= What you need to do =
Each line of the data below holding the word "Rescore" must be copied.

= Information provided =
____
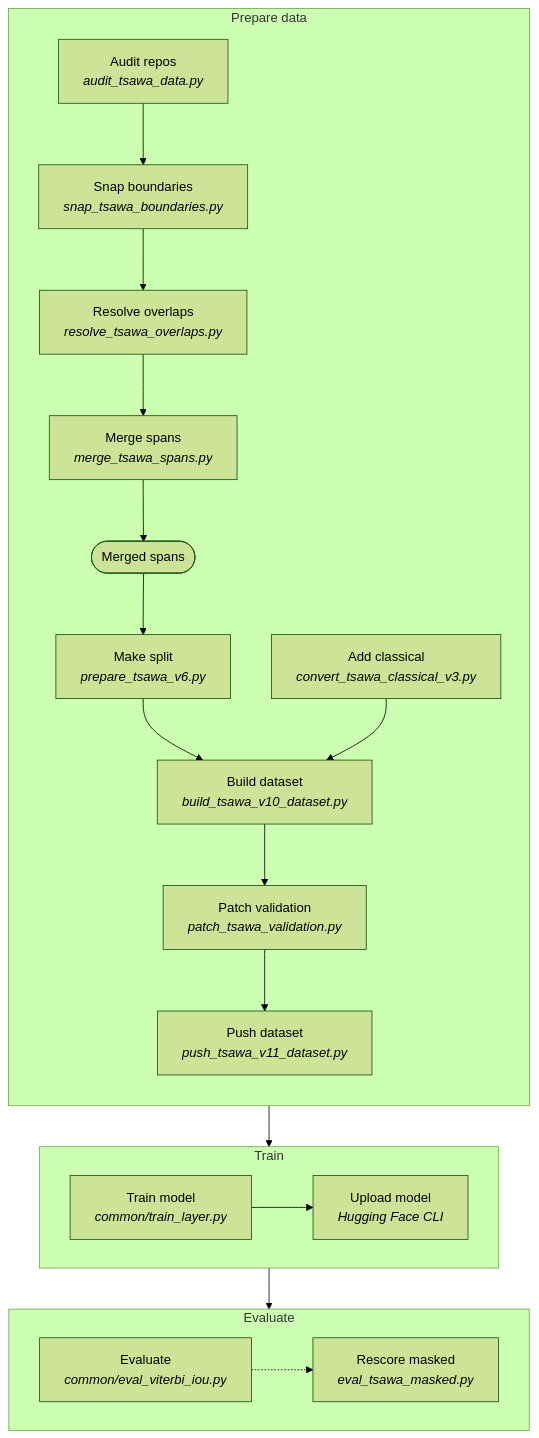
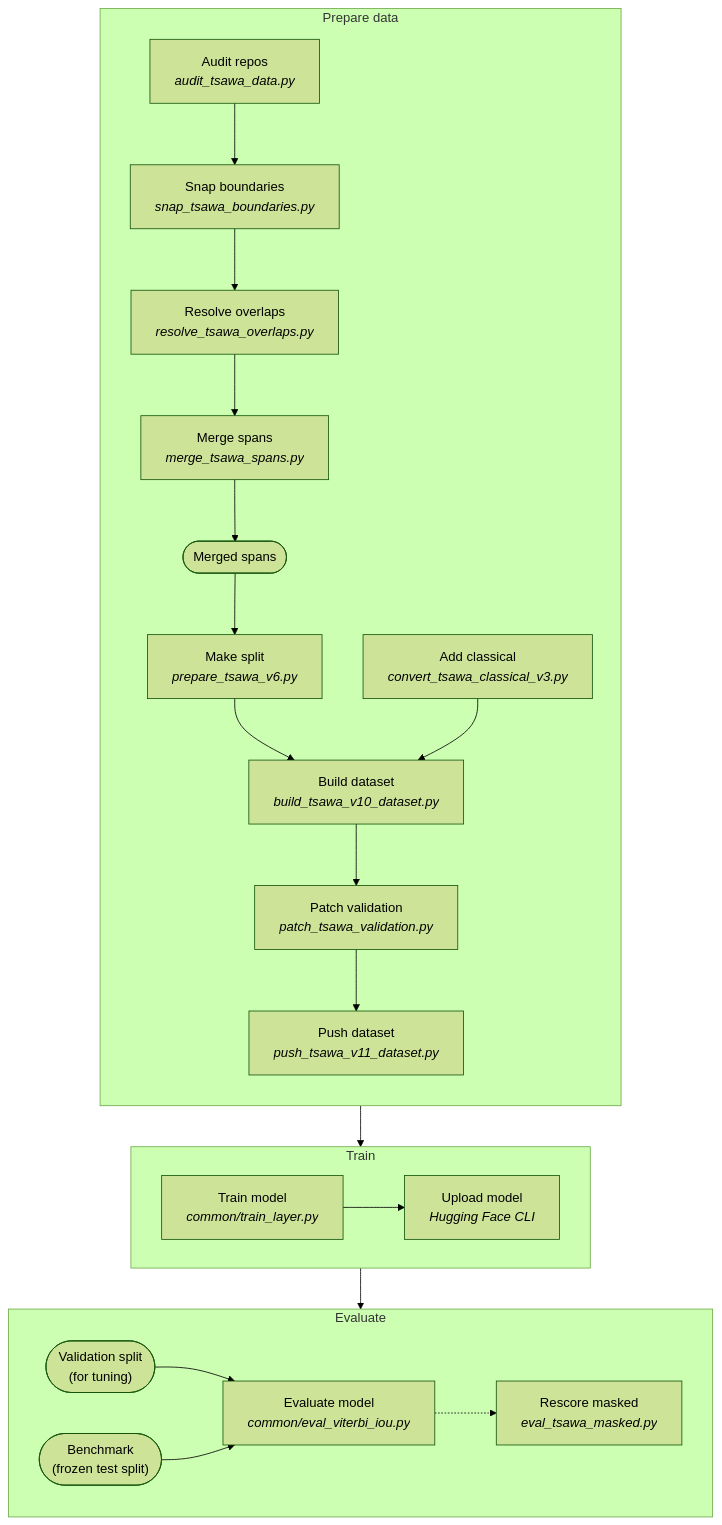
Before and after one commit to tenzinyonten/tibetan-layer-detection: the diagram in tsawa/docs/pipeline.mmd, drawn with Mermaid (forest theme). The commit also changed 14 other files, not shown here.

Commit message:
Charts: benchmark, validation and LLM-baseline boxes for Sabche, Quotation, Title/author, Tsawa, Yigchung

```diff
--- a/tsawa/docs/pipeline.mmd
+++ b/tsawa/docs/pipeline.mmd
@@ -1,24 +1,26 @@
 %%{init: {"flowchart": {"htmlLabels": false}}}%%
 flowchart TD
   subgraph PREP["Prepare data"]
     direction TB
     S1["Audit repos<br/><i>audit_tsawa_data.py</i>"] --> S2["Snap boundaries<br/><i>snap_tsawa_boundaries.py</i>"]
     S2 --> S3["Resolve overlaps<br/><i>resolve_tsawa_overlaps.py</i>"]
     S3 --> S4["Merge spans<br/><i>merge_tsawa_spans.py</i>"]
     S4 --> F1(["Merged spans"])
     F1 --> S5["Make split<br/><i>prepare_tsawa_v6.py</i>"]
     S5 --> S6["Build dataset<br/><i>build_tsawa_v10_dataset.py</i>"]
     S7["Add classical<br/><i>convert_tsawa_classical_v3.py</i>"] --> S6
     S6 --> S8["Patch validation<br/><i>patch_tsawa_validation.py</i>"]
     S8 --> S9["Push dataset<br/><i>push_tsawa_v11_dataset.py</i>"]
   end
   subgraph TRAIN["Train"]
     direction LR
     T1["Train model<br/><i>common/train_layer.py</i>"] --> T2["Upload model<br/><i>Hugging Face CLI</i>"]
   end
   subgraph EVAL["Evaluate"]
     direction LR
-    E1["Evaluate<br/><i>common/eval_viterbi_iou.py</i>"] -.-> E2["Rescore masked<br/><i>eval_tsawa_masked.py</i>"]
+    V(["Validation split<br/>(for tuning)"]) --> E1["Evaluate model<br/><i>common/eval_viterbi_iou.py</i>"]
+    B(["Benchmark<br/>(frozen test split)"]) --> E1["Evaluate model<br/><i>common/eval_viterbi_iou.py</i>"]
+    E1 -.-> E2["Rescore masked<br/><i>eval_tsawa_masked.py</i>"]
   end
   PREP --> TRAIN
   TRAIN --> EVAL
```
____
= Result of the exercise =
-    E1["Evaluate<br/><i>common/eval_viterbi_iou.py</i>"] -.-> E2["Rescore masked<br/><i>eval_tsawa_masked.py</i>"]
+    E1 -.-> E2["Rescore masked<br/><i>eval_tsawa_masked.py</i>"]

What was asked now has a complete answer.